Colin Bell says he is "devastated to give up" his position as manager of the Republic of Ireland women's team but revealed that he was unable to reach an agreement about his future with the FAI.

Bell is leaving to become assistant to manager Jan Siewert at the recently relegated Huddersfield Town, after two years at the helm with Ireland.

Speaking to RTÉ Sport following the news of his departure, Bell explained how negotiations with the FAI about his future failed to reach a positive outcome.

He says he came to the FAI with a plan to improve progression in the women's game, but claims that their response to his suggestion "wasn't good enough for me." He went onto say that the overall growth of women's football in Ireland is "going too slow as far as I'm concerned."

"I had a fantastic offer which I declined," said Bell when outlining the background behind his decision to leave his position. "And then Huddersfield made a better offer and then I told the FAI what was going on.

"Then the question was 'What do we have to do to keep you?' We went through a few things and had some really good conversations. I made a list of things that I thought needed to be done and how my position should then be defined.

"We were speaking over the next four years. We were all very optimistic that that would happen. After a board meeting on Thursday evening, this was not able to come to fruition unfortunately. So I had to make a decision to leave the FAI."

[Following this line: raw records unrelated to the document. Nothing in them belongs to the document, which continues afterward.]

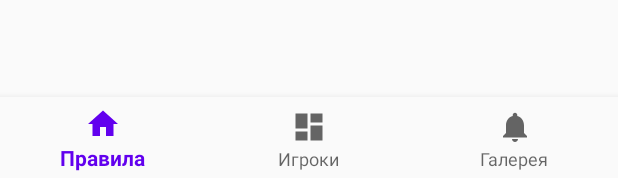
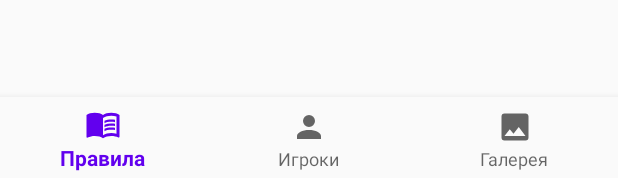
Before and after one commit to HukuToc2288/Sport247, an Android app: the layout activity_main.xml on its own in the app's theme, with its tools: preview values and no code run, on a phone screen of 412 x 824 dp. Shown: the part 1055-1233 px from the top of the screen. Run offline under Robolectric (Android 15) with nearby library versions, the phone set to English and light mode, and no system bars; network calls fail.

Commit message:
icons fix

```diff
--- a/app/src/main/res/drawable/ic_dashboard_black_24dp.xml
+++ /dev/null
@@ -1,9 +0,0 @@
-<vector xmlns:android="http://schemas.android.com/apk/res/android"
-        android:width="24dp"
-        android:height="24dp"
-        android:viewportWidth="24.0"
-        android:viewportHeight="24.0">
-    <path
-            android:fillColor="#FF000000"
-            android:pathData="M3,13h8L11,3L3,3v10zM3,21h8v-6L3,15v6zM13,21h8L21,11h-8v10zM13,3v6h8L21,3h-8z"/>
-</vector>
--- a/app/src/main/res/drawable/ic_home_black_24dp.xml
+++ /dev/null
@@ -1,9 +0,0 @@
-<vector xmlns:android="http://schemas.android.com/apk/res/android"
-        android:width="24dp"
-        android:height="24dp"
-        android:viewportWidth="24.0"
-        android:viewportHeight="24.0">
-    <path
-            android:fillColor="#FF000000"
-            android:pathData="M10,20v-6h4v6h5v-8h3L12,3 2,12h3v8z"/>
-</vector>
--- /dev/null
+++ b/app/src/main/res/drawable/ic_navigation_gallery.xml
@@ -0,0 +1,9 @@
+<vector xmlns:android="http://schemas.android.com/apk/res/android"
+    android:width="24dp"
+    android:height="24dp"
+    android:viewportWidth="24"
+    android:viewportHeight="24">
+  <path
+      android:fillColor="#FF000000"
+      android:pathData="M8.5,13.5L11,16.5L14.5,12L19,18H5M21,19V5C21,3.89 20.1,3 19,3H5A2,2 0,0 0,3 5V19A2,2 0,0 0,5 21H19A2,2 0,0 0,21 19Z"/>
+</vector>
--- /dev/null
+++ b/app/src/main/res/drawable/ic_navigation_players.xml
@@ -0,0 +1,9 @@
+<vector xmlns:android="http://schemas.android.com/apk/res/android"
+    android:width="24dp"
+    android:height="24dp"
+    android:viewportWidth="24"
+    android:viewportHeight="24">
+  <path
+      android:fillColor="#FF000000"
+      android:pathData="M12,4A4,4 0,0 1,16 8A4,4 0,0 1,12 12A4,4 0,0 1,8 8A4,4 0,0 1,12 4M12,14C16.42,14 20,15.79 20,18V20H4V18C4,15.79 7.58,14 12,14Z"/>
+</vector>
--- /dev/null
+++ b/app/src/main/res/drawable/ic_navigation_rules.xml
@@ -0,0 +1,9 @@
+<vector xmlns:android="http://schemas.android.com/apk/res/android"
+    android:width="24dp"
+    android:height="24dp"
+    android:viewportWidth="24"
+    android:viewportHeight="24">
+  <path
+      android:fillColor="#FF000000"
+      android:pathData="M17.5,14.33C18.29,14.33 19.13,14.41 20,14.57V16.07C19.38,15.91 18.54,15.83 17.5,15.83C15.6,15.83 14.11,16.16 13,16.82V15.13C14.17,14.6 15.67,14.33 17.5,14.33M13,12.46C14.29,11.93 15.79,11.67 17.5,11.67C18.29,11.67 19.13,11.74 20,11.9V13.4C19.38,13.24 18.54,13.16 17.5,13.16C15.6,13.16 14.11,13.5 13,14.15M17.5,10.5C15.6,10.5 14.11,10.82 13,11.5V9.84C14.23,9.28 15.73,9 17.5,9C18.29,9 19.13,9.08 20,9.23V10.78C19.26,10.59 18.41,10.5 17.5,10.5M21,18.5V7C19.96,6.67 18.79,6.5 17.5,6.5C15.45,6.5 13.62,7 12,8V19.5C13.62,18.5 15.45,18 17.5,18C18.69,18 19.86,18.16 21,18.5M17.5,4.5C19.85,4.5 21.69,5 23,6V20.56C23,20.68 22.95,20.8 22.84,20.91C22.73,21 22.61,21.08 22.5,21.08C22.39,21.08 22.31,21.06 22.25,21.03C20.97,20.34 19.38,20 17.5,20C15.45,20 13.62,20.5 12,21.5C10.66,20.5 8.83,20 6.5,20C4.84,20 3.25,20.36 1.75,21.07C1.72,21.08 1.68,21.08 1.63,21.1C1.59,21.11 1.55,21.12 1.5,21.12C1.39,21.12 1.27,21.08 1.16,21C1.05,20.89 1,20.78 1,20.65V6C2.34,5 4.18,4.5 6.5,4.5C8.83,4.5 10.66,5 12,6C13.34,5 15.17,4.5 17.5,4.5Z"/>
+</vector>
--- a/app/src/main/res/drawable/ic_notifications_black_24dp.xml
+++ /dev/null
@@ -1,9 +0,0 @@
-<vector xmlns:android="http://schemas.android.com/apk/res/android"
-        android:width="24dp"
-        android:height="24dp"
-        android:viewportWidth="24.0"
-        android:viewportHeight="24.0">
-    <path
-            android:fillColor="#FF000000"
-            android:pathData="M12,22c1.1,0 2,-0.9 2,-2h-4c0,1.1 0.89,2 2,2zM18,16v-5c0,-3.07 -1.64,-5.64 -4.5,-6.32L13.5,4c0,-0.83 -0.67,-1.5 -1.5,-1.5s-1.5,0.67 -1.5,1.5v0.68C7.63,5.36 6,7.92 6,11v5l-2,2v1h16v-1l-2,-2z"/>
-</vector>
--- a/app/src/main/res/menu/bottom_nav_menu.xml
+++ b/app/src/main/res/menu/bottom_nav_menu.xml
@@ -4,19 +4,19 @@
 
     <item
             android:id="@+id/navigation_rules"
-            android:icon="@drawable/ic_home_black_24dp"
+            android:icon="@drawable/ic_navigation_rules"
             android:title="@string/navigation_rules"
             />
 
     <item
             android:id="@+id/navigation_players"
-            android:icon="@drawable/ic_dashboard_black_24dp"
+            android:icon="@drawable/ic_navigation_players"
             android:title="@string/navigation_players"
             />
 
     <item
             android:id="@+id/navigation_gallery"
-            android:icon="@drawable/ic_notifications_black_24dp"
+            android:icon="@drawable/ic_navigation_gallery"
             android:title="@string/navigation_gallery"
             />
 
```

He added: "One side of me is very honoured to get the offer from a championship side who just left the Premier League. But I'm hoping that the girls can carry on the way we've been carrying on. I'm absolutely devastated to give up this team, I've loved working in Ireland, I've loved working with the girls.

"It's been a real roller-coaster emotional last few days. One side of me is very happy and honoured, the other side of me is absolutely gutted to leave such a fantastic set of players." 

Peter Collins put it to Bell that financial constraints in the FAI could have been factor in the breakdown of their negotiations. Bell replied:

"I think the board at the moment want to play safe but I think it would have been a fantastic opportunity in this time when things are very negative. It is a lot of stress for a lot of people, I appreciate that. I think it would have been a fantastic move to really show that we want to grow the women's game in Ireland.

'I think I had a good plan in place,' says Bell

"Like I say, it just wasn't possible. I'm very lucky to have an offer I could go to. But the FAI have to make sure that the women's game continues to grow and I think the plan that I had would have helped this.

"I think the women's national team has come on leaps and bounds but I was a little bit frustrated that the structures for underage football and the women's national league was too slow, I think.

"I think I had a good plan in place to improve that. I was told that things would carry on as they are to start off and we'll see what happens. That wasn't good enough for me, I wanted progression at every level and I think I would have been really able to grow the game. I'm sure it will grow because we've got a great set of girls.

"The progress in and around the women's game is just going too slow as far as I'm concerned."